- [Exercise aim]
An exact copy of all records is expected, minus the images.

• • •

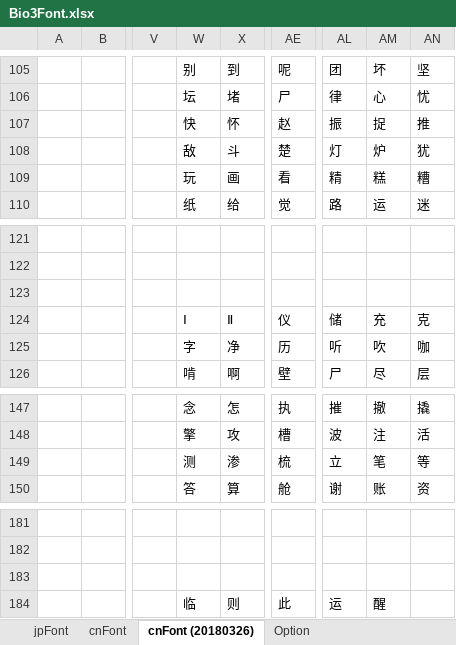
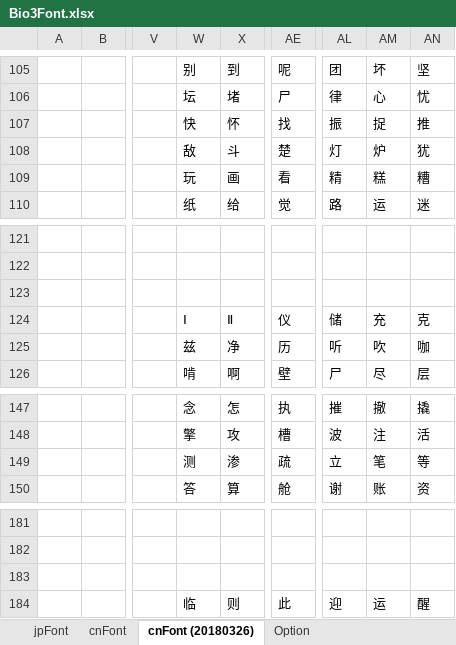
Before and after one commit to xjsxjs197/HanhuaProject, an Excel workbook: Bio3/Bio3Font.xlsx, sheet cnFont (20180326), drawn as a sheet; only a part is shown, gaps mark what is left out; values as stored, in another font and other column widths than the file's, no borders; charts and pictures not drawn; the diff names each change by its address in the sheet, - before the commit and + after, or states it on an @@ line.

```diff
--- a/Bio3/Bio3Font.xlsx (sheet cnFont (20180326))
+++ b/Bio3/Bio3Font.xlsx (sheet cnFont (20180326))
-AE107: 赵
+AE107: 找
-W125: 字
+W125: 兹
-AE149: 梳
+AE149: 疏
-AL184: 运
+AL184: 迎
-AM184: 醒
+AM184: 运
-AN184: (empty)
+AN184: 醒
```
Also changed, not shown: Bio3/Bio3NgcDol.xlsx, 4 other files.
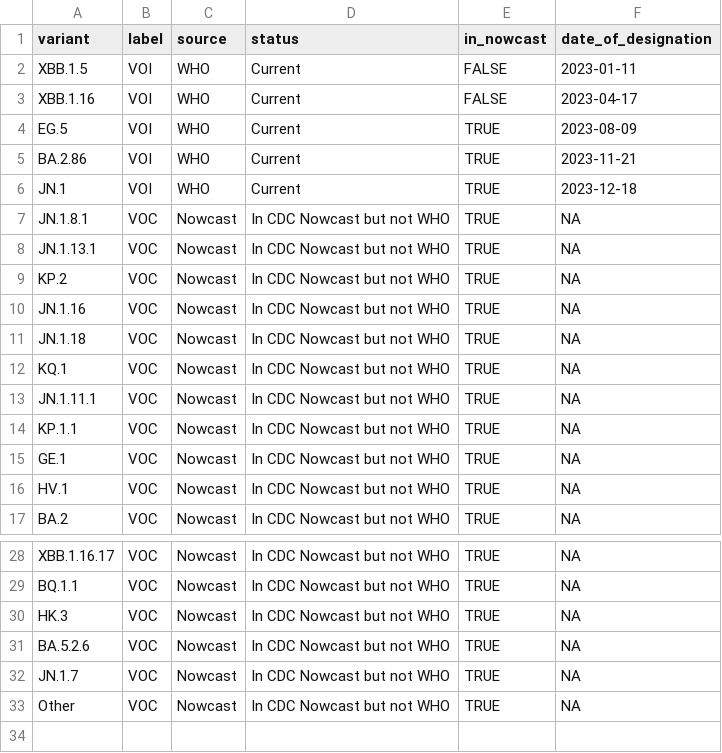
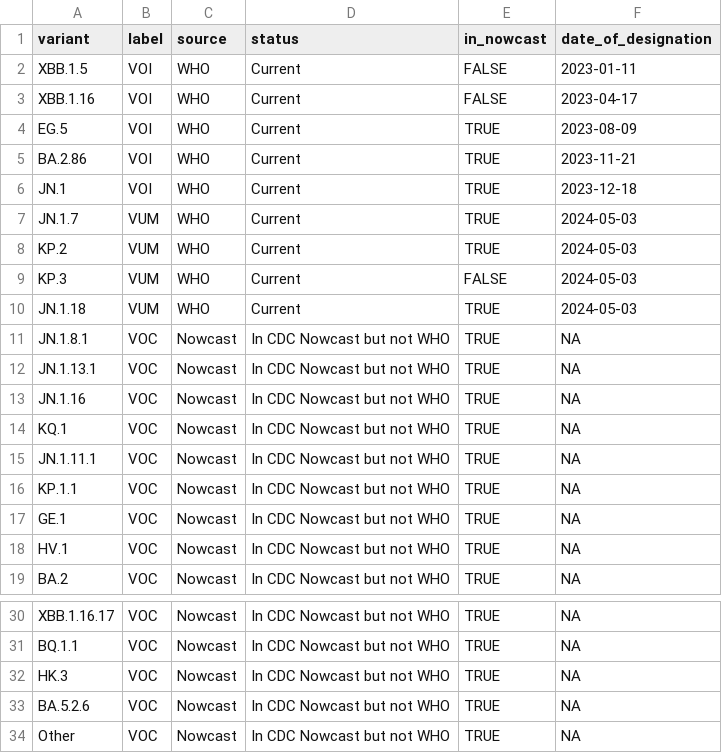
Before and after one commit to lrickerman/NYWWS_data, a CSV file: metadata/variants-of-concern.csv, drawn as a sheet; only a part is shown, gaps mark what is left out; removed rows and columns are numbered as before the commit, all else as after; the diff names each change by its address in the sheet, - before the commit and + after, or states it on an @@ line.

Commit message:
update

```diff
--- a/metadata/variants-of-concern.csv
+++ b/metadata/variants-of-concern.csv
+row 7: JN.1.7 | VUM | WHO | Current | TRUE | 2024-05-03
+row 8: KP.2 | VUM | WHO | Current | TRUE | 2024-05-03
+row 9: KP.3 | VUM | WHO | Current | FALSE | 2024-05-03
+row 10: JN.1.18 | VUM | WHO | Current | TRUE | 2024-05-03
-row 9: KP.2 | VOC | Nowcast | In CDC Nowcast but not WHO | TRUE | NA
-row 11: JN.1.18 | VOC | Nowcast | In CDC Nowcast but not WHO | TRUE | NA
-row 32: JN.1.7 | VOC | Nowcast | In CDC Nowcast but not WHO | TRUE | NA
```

• • •

- [Solution for this task]
Before and after one commit to xjsxjs197/HanhuaProject, an Excel workbook: Bio3/Bio3Font.xlsx, sheet cnFont (20180326), drawn as a sheet; only a part is shown, gaps mark what is left out; values as stored, in another font and other column widths than the file's, no borders; charts and pictures not drawn; the diff names each change by its address in the sheet, - before the commit and + after, or states it on an @@ line.

```diff
--- a/Bio3/Bio3Font.xlsx (sheet cnFont (20180326))
+++ b/Bio3/Bio3Font.xlsx (sheet cnFont (20180326))
-AE107: 赵
+AE107: 找
-W125: 字
+W125: 兹
-AE149: 梳
+AE149: 疏
-AL184: 运
+AL184: 迎
-AM184: 醒
+AM184: 运
-AN184: (empty)
+AN184: 醒
```
Also changed, not shown: Bio3/Bio3NgcDol.xlsx, 4 other files.
Before and after one commit to lrickerman/NYWWS_data, a CSV file: metadata/variants-of-concern.csv, drawn as a sheet; only a part is shown, gaps mark what is left out; removed rows and columns are numbered as before the commit, all else as after; the diff names each change by its address in the sheet, - before the commit and + after, or states it on an @@ line.

Commit message:
update

```diff
--- a/metadata/variants-of-concern.csv
+++ b/metadata/variants-of-concern.csv
+row 7: JN.1.7 | VUM | WHO | Current | TRUE | 2024-05-03
+row 8: KP.2 | VUM | WHO | Current | TRUE | 2024-05-03
+row 9: KP.3 | VUM | WHO | Current | FALSE | 2024-05-03
+row 10: JN.1.18 | VUM | WHO | Current | TRUE | 2024-05-03
-row 9: KP.2 | VOC | Nowcast | In CDC Nowcast but not WHO | TRUE | NA
-row 11: JN.1.18 | VOC | Nowcast | In CDC Nowcast but not WHO | TRUE | NA
-row 32: JN.1.7 | VOC | Nowcast | In CDC Nowcast but not WHO | TRUE | NA
```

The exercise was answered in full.